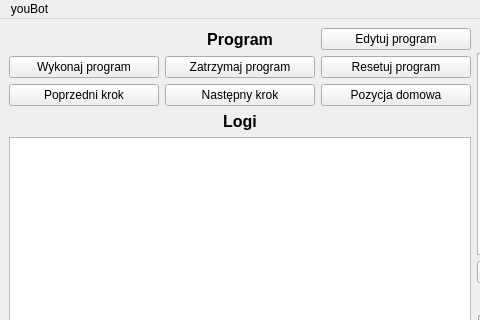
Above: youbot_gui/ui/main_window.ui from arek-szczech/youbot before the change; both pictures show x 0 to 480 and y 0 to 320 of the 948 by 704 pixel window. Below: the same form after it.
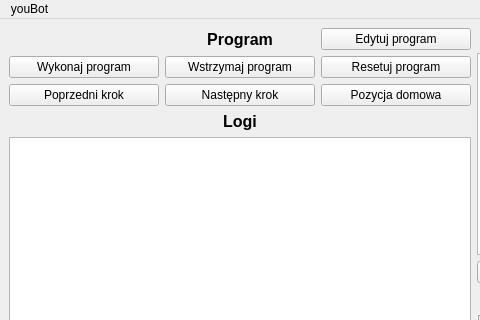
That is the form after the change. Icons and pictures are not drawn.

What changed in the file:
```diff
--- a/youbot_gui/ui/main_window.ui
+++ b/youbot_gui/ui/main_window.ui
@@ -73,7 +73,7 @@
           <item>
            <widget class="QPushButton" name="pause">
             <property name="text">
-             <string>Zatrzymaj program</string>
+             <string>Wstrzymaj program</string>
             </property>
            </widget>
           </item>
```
***
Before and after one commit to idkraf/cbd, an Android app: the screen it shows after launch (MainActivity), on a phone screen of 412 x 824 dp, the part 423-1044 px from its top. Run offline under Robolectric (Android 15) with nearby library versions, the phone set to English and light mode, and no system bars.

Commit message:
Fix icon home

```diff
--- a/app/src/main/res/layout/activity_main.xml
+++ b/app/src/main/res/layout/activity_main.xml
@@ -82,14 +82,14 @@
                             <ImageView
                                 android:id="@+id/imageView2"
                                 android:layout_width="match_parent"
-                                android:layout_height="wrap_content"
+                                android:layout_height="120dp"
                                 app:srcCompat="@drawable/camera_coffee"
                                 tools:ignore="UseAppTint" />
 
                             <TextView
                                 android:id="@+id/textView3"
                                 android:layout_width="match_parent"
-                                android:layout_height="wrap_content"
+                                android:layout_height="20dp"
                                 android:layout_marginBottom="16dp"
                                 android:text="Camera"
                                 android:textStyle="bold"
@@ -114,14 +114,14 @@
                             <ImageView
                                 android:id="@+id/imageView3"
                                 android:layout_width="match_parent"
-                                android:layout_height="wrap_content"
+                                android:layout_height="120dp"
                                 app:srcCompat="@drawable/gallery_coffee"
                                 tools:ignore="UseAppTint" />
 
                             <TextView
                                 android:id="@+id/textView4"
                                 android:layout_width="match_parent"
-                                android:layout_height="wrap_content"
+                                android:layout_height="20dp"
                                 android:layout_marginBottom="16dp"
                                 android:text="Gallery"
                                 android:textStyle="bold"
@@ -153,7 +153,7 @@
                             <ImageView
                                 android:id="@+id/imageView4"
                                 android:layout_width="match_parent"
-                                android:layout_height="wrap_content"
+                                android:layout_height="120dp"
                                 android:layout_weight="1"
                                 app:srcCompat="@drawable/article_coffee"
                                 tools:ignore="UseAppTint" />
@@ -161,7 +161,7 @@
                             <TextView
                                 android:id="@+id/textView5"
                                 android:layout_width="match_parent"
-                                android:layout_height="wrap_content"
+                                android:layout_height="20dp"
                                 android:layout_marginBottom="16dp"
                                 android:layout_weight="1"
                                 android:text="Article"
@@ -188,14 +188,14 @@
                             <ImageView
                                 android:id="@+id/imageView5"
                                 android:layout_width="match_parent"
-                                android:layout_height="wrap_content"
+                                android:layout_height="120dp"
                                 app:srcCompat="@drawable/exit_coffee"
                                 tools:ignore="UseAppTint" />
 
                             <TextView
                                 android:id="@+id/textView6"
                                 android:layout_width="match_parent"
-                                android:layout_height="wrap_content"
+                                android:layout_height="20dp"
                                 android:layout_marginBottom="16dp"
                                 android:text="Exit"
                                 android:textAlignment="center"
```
***
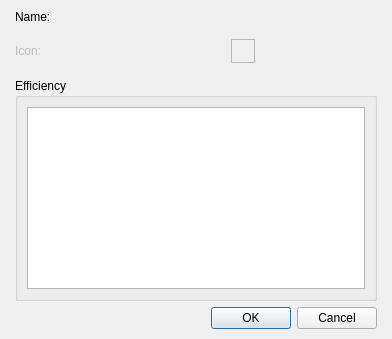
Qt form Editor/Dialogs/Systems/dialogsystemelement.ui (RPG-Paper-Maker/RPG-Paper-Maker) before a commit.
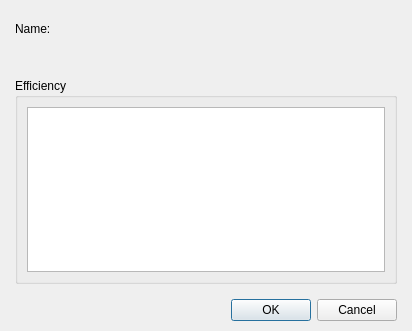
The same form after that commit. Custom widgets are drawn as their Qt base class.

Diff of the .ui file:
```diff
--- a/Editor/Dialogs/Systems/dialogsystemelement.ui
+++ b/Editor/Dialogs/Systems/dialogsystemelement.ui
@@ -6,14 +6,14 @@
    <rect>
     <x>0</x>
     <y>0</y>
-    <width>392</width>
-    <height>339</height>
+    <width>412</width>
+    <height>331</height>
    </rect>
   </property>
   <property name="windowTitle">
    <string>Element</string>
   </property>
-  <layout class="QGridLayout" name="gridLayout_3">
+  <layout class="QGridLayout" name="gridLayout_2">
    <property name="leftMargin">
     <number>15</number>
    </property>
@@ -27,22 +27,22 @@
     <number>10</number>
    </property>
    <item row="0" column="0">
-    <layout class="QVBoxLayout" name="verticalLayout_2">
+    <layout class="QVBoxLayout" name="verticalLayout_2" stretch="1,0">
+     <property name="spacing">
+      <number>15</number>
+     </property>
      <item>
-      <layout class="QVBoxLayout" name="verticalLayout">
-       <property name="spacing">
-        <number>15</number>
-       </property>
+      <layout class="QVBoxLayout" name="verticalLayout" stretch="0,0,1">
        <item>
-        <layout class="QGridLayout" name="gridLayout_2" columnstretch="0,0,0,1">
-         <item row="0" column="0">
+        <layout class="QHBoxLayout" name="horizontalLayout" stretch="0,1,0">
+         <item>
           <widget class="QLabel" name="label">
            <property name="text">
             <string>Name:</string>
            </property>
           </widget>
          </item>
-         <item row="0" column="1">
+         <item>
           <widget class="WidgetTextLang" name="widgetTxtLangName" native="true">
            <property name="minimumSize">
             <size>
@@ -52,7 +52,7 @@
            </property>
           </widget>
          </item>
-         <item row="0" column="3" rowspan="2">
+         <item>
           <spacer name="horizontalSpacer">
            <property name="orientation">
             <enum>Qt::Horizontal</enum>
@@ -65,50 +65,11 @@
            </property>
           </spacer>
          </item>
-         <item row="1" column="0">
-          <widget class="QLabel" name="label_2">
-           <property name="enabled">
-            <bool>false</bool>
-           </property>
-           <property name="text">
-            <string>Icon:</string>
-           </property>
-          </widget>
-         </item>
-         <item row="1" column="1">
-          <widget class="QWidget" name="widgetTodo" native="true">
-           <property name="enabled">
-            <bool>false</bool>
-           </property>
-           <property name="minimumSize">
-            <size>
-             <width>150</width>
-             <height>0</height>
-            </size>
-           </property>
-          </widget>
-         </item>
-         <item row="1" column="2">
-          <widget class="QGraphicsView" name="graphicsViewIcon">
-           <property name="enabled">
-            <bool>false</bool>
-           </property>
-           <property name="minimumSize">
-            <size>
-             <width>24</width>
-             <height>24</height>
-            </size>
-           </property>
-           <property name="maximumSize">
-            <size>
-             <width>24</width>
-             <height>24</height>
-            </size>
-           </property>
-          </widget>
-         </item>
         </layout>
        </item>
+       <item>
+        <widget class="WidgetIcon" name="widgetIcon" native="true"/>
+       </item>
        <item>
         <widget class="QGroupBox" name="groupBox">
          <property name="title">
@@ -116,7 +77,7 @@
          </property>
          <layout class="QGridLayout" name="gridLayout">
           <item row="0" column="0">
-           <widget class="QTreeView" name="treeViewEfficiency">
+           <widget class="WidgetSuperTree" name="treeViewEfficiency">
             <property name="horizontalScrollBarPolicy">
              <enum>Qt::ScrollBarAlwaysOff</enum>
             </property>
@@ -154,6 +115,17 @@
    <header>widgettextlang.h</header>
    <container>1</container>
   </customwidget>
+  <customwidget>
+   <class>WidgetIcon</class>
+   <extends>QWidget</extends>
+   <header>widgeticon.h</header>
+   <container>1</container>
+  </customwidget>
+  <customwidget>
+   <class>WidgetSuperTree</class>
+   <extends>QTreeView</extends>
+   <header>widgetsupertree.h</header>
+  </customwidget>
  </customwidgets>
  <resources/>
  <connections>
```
***
**WHAT IS BEING ASKED**
Every line in the data above that contains the word "container" should be copied.

**YOUR SOLUTION**
    <container>1</container>
+   <container>1</container>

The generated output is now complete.